The Domestic Violence Awareness Vigil will be held Thursday at West Wetlands Park. It will start at 5:30 p.m.
Attendees are encouraged to bring their own chair. Refreshments will be provided.
Cassandra Russom was both sexually and physically abused as a child. From 9 to 13 years of age, her former stepfather sexually molested her.
She felt she couldn't tell anyone. Although he never threatened her, he had created an atmosphere of secrecy within the family.
“You didn’t say anything, you didn’t talk about family secrets,” Russom recalled.
And she didn't want to be responsible for breaking up her family or be separated from her younger siblings.
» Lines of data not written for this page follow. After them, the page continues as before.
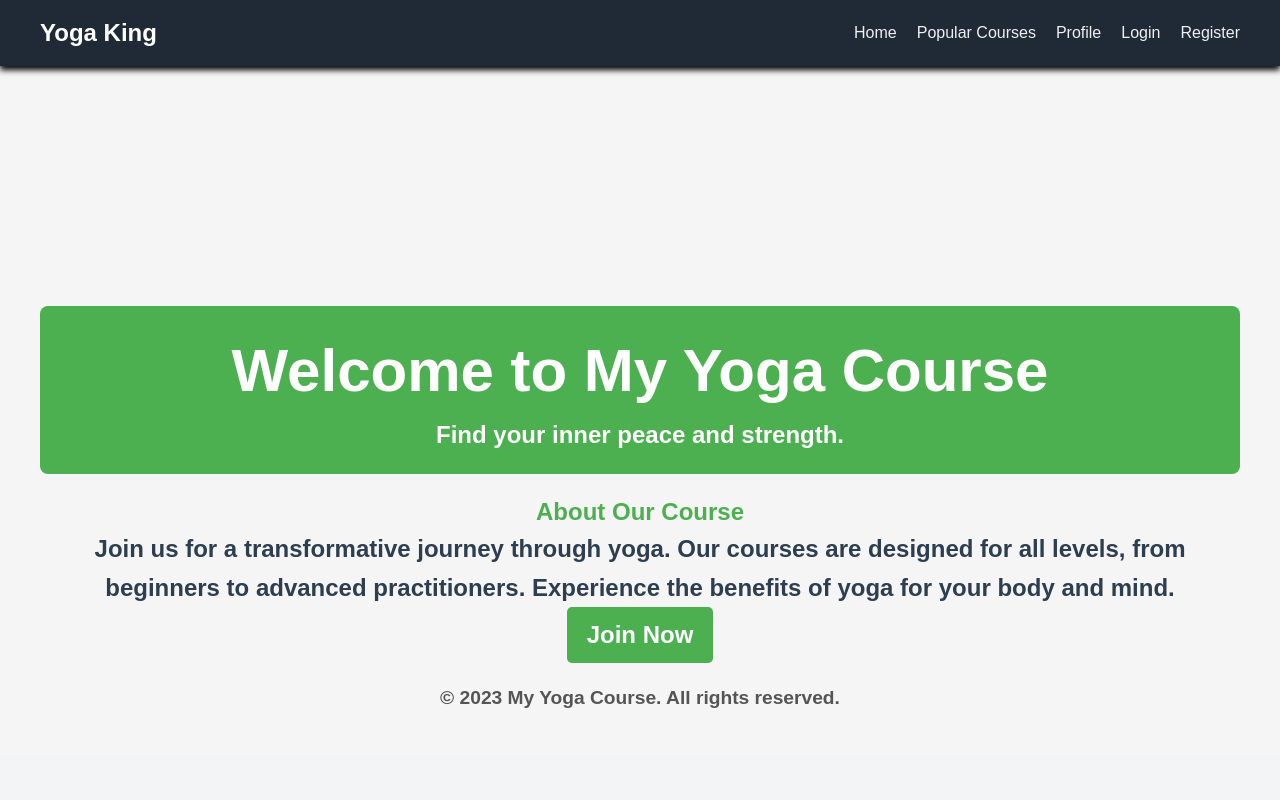
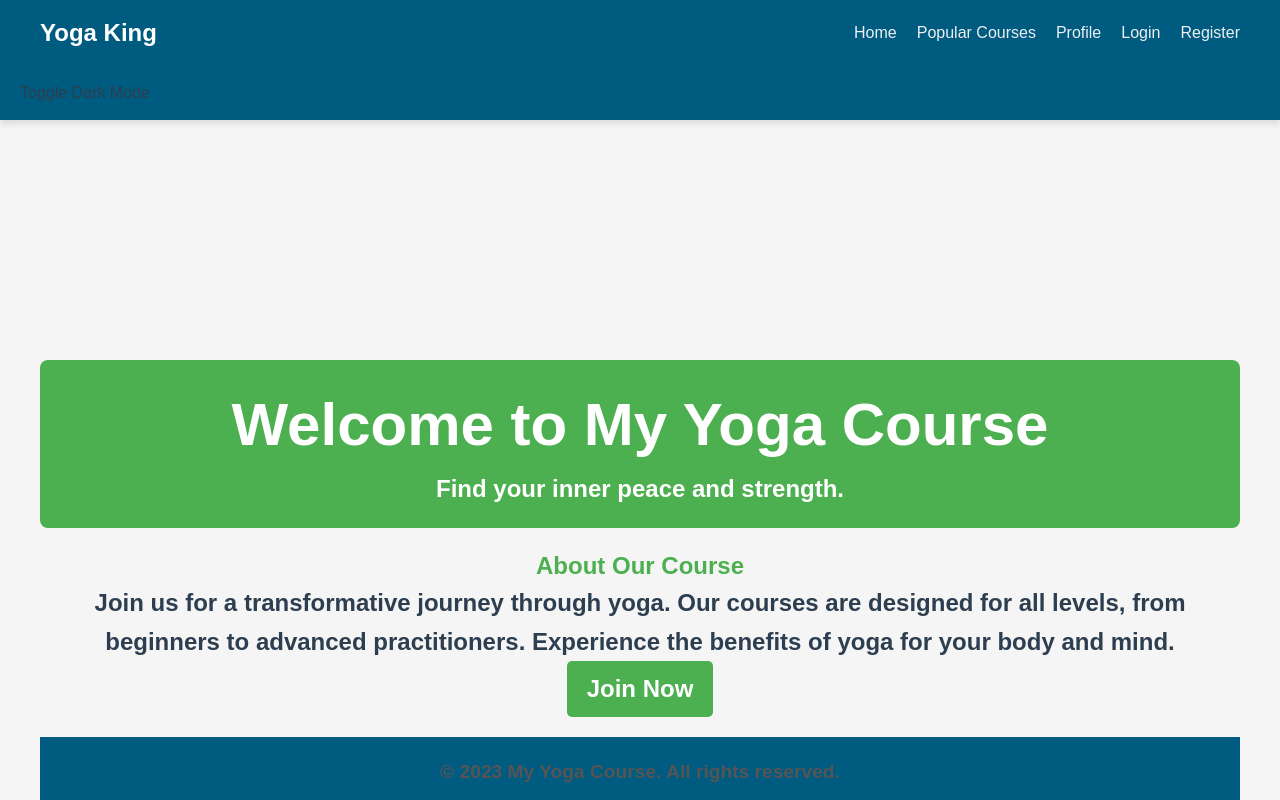
Before and after one commit to mashrur23/471, a React (Create React App) app: page / in a window 1280 px wide. Shown: the top 800 px of the page. Built offline with nearby package versions, Linux system fonts and the light colour scheme.

Commit message:
Darkmode updated

```diff
--- a/src/App.js
+++ b/src/App.js
@@ -2,6 +2,7 @@ import React from 'react';
 import './index.css';
 import { BrowserRouter as Router, Route, Routes } from 'react-router-dom';
 import Navbar from './components/Navbar';
+import DarkToggle from './components/DarkToggle';
 import Footer from './components/Footer';
 import Login from './components/Login';
 import Register from './components/Register';
@@ -35,6 +36,7 @@ const App = () => {
         `}</style>
 
         <Navbar />
+        <DarkToggle /> {/* Dark mode toggle button */}
         <main style={{ flex: 1, padding: '20px' }}>
           <Routes>
             <Route path="/popular-course" element={
```
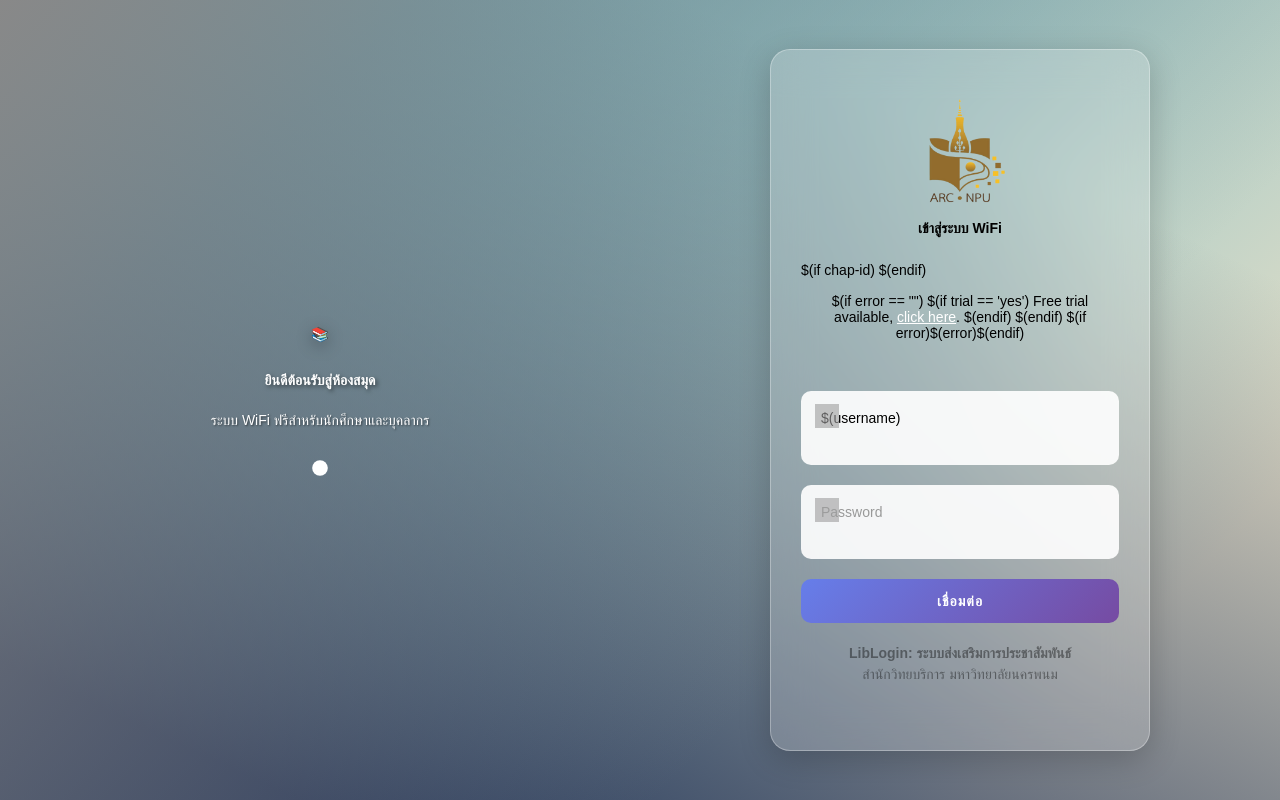
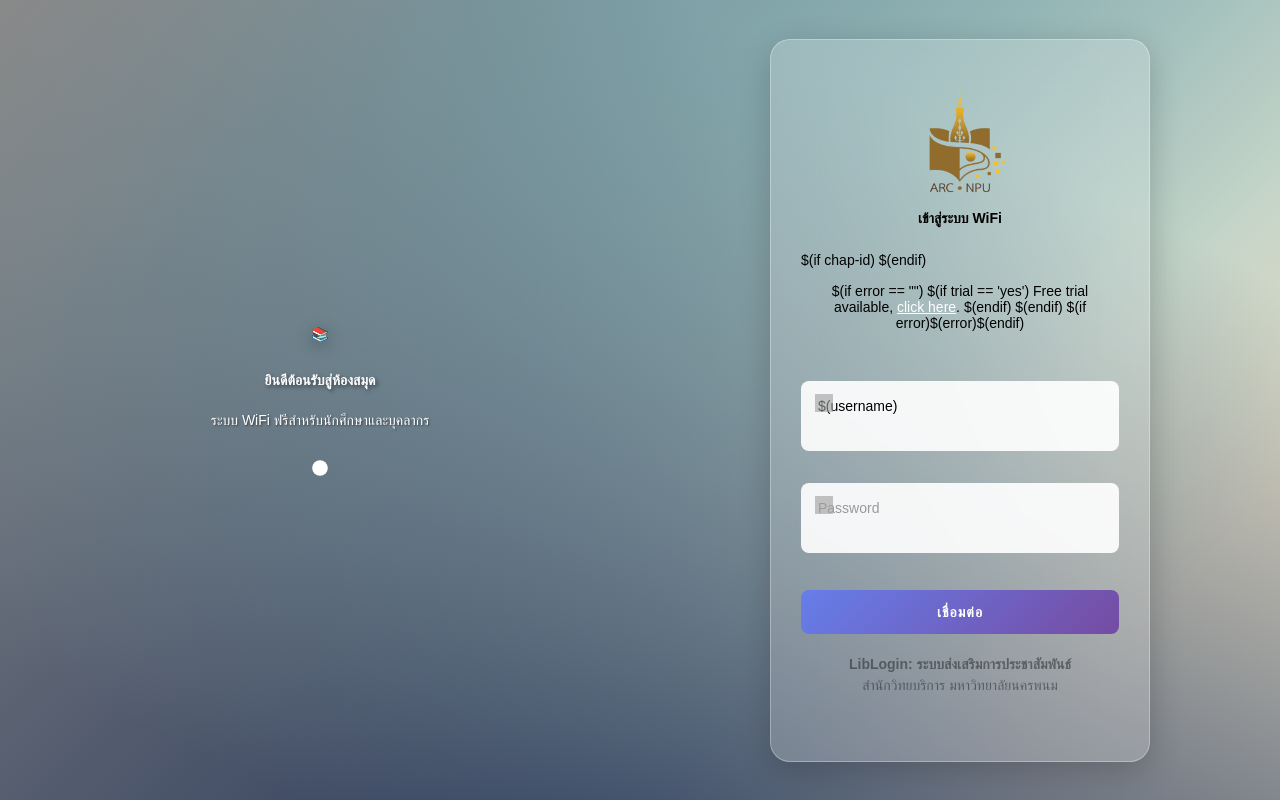
Before and after one commit to azimuthotg/LibLogin, a Django app: page /hotspot/login.html in a window 1280 px wide. Run offline with Django 5.2, Linux system fonts and the light colour scheme; grey boxes are pictures that could not be loaded.

Commit message:
Optimize login card input sizing and spacing
- Reduce input field padding (12px → 8px) for more compact layout
- Decrease icon size (24px → 18px) to prevent overlap with text
- Lower font size (16px → 14px) for better proportions
- Add flex-shrink: 0 to icons to prevent text overlap
- Reduce submit button padding and font size
- Improve spacing between form elements

🤖 Generated with [Claude Code](https://claude.com/claude-code)

Co-Authored-By: Claude <noreply@anthropic.com>

```diff
--- a/static/css/login.css
+++ b/static/css/login.css
@@ -201,9 +201,10 @@ body {
     display: flex;
     align-items: center;
     background: rgba(255, 255, 255, 0.9);
-    border-radius: 10px;
-    padding: 5px 15px;
+    border-radius: 8px;
+    padding: 3px 12px;
     transition: all 0.3s;
+    margin-bottom: 12px;
 }
 
 .login-card label:focus-within {
@@ -212,18 +213,19 @@ body {
 }
 
 .login-card .ico {
-    width: 24px;
-    height: 24px;
-    margin-right: 12px;
+    width: 18px;
+    height: 18px;
+    margin-right: 10px;
     opacity: 0.6;
+    flex-shrink: 0;
 }
 
 .login-card input[type="text"],
 .login-card input[type="password"] {
     border: none;
     background: transparent;
-    padding: 12px 5px;
-    font-size: 16px;
+    padding: 8px 5px;
+    font-size: 14px;
     flex: 1;
     outline: none;
     color: #000;
@@ -239,14 +241,15 @@ body {
     background: linear-gradient(135deg, #667eea 0%, #764ba2 100%);
     color: white;
     border: none;
-    padding: 12px;
-    border-radius: 10px;
-    font-size: 16px;
+    padding: 10px;
+    border-radius: 8px;
+    font-size: 14px;
     font-weight: bold;
     cursor: pointer;
     transition: all 0.3s;
     text-transform: uppercase;
     letter-spacing: 1px;
+    margin-top: 5px;
 }
 
 .login-card input[type="submit"]:hover {
```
“The thought of losing the kids or my mom was unbearable,” she said.
Even if she had tried to tell, she didn't know how to say it.
“I knew the word rape, but he hadn't raped me. So what do you call it? I just knew it wasn't right.”
Her stepfather was also physically abusive -- beating her, locking her in for extended periods of time without food. The punishments often didn't fit the offense. And what he considered an offense kept changing from week to week.
As the oldest of four siblings, Russom took the brunt of it.
He didn't work much of the time and mostly played video games. It fell on her mother to work and make enough money to put food on the table and pay the bills.
So Russom took it upon herself to take care of her siblings. Sometimes the only things she could find to put in their school lunches were two pieces of bread.
Then one day, while hanging out on the porch with her mom, the then-17-year-old suddenly felt the need to tell her secret.
If you don’t say it right now, you will regret it the rest of your life, she thought.
As she told her mother, she felt “ashamed, dirty and gross, like I did something wrong.”
Her biggest fear was that her mom would not believe her. But her mother, who by then was divorcing her husband, went into “mama lion mode,” Russom said. She took her daughter to Amberly’s Place, a crisis center for victims of abuse, the next morning.
Police asked Russom to call and confront her former stepfather in a recorded conversation. He didn't deny it. Rather, he offered excuses, saying he was sick and had been having problems with her mother.
He was found guilty of two counts of child molestation and, in 2009, was sentenced to 17 years in prison per count.
Russom had mixed feelings. “As a Christian, I felt I needed to forgive, but I was really happy he had been held accountable."
She was also relieved that he wouldn't be able to harm more children.
As is often the case, Russom could have easily fallen into drug addiction or other destructive behavior.
“It had the real potential to ruin my life. But I didn't let it. I chose to rise above it,” she said.
At 25, she’s now happily married and uses her experience to help other victims.
“I’m in a really good place now. I’m married to a great husband. I have a job I love. I’m emotional healthy.”
She’s administrative assistant to Estrella Fitch, CEO and founder of The Healing Journey, a nonprofit organization that offers support to victims of abuse.
Russom went through the healing program for a year. She now leads a support group, using her experiences to help other girls. She can relate to them.
“We have a feeling of solidarity. ‘Hey, me too. I’m not crazy. I’m not making it up. What you feel is normal. I can survive too. It’s not going to kill me. She went through the same thing.’”
Fitch met Russom when she became her victim advocate, a position she held for almost 11 years in the Yuma County Attorney’s Office.
She helped Russom and her mother understand their rights. During the trial, she offered them emotional support.
“She was my rock. She kept me sane,” Russom said.
By the time the trial was over, they had become friends.
In 2011, Fitch left the attorney’s office to start The Healing Journey to help victims heal after the trial.
“Women are so broken in the beginning,” Fitch said.
A victims fund allows up to $5,000 for counseling, but Fitch worried that victims did not have enough support once those funds ran out. The Healing Journey offers peer-support groups as well as classes and materials to all victims of sexual and physical abuse – men and women, children, tweens, teens and adults – in English and Spanish.
Funded by grants, the organization teaches life skills and “how to live without abuse and go on.”
The groups and classes are held at a local church. Fitch works out of her home office and is currently looking for donated office space.
“We've outgrown our resources. The numbers are exploding,” Fitch said, referring to the number of victims needing help.
The goal is to help those victims transform into survivors. Russom wants them to know that they can “survive because you are strong.”
Russom will perform the song “Brave” at the Domestic Violence Awareness Vigil Thursday at West Wetlands Park. She chose the song because of the “empowering” words.
“This vigil is different. Usually people mourn loss. This is an empowering vigil. We want people to know, you can get out,” Fitch said.
With the theme “Strength, Survive, Thrive,” the vigil is sponsored by the Yuma County Attorney’s Office, Yuma County Victim Rights Week Committee and The Healing Journey. It will start at 5:30 p.m. Attendees are encouraged to bring their own chair. Refreshments will be provided.
For more information, call The Healing Journey at 928-920-3760.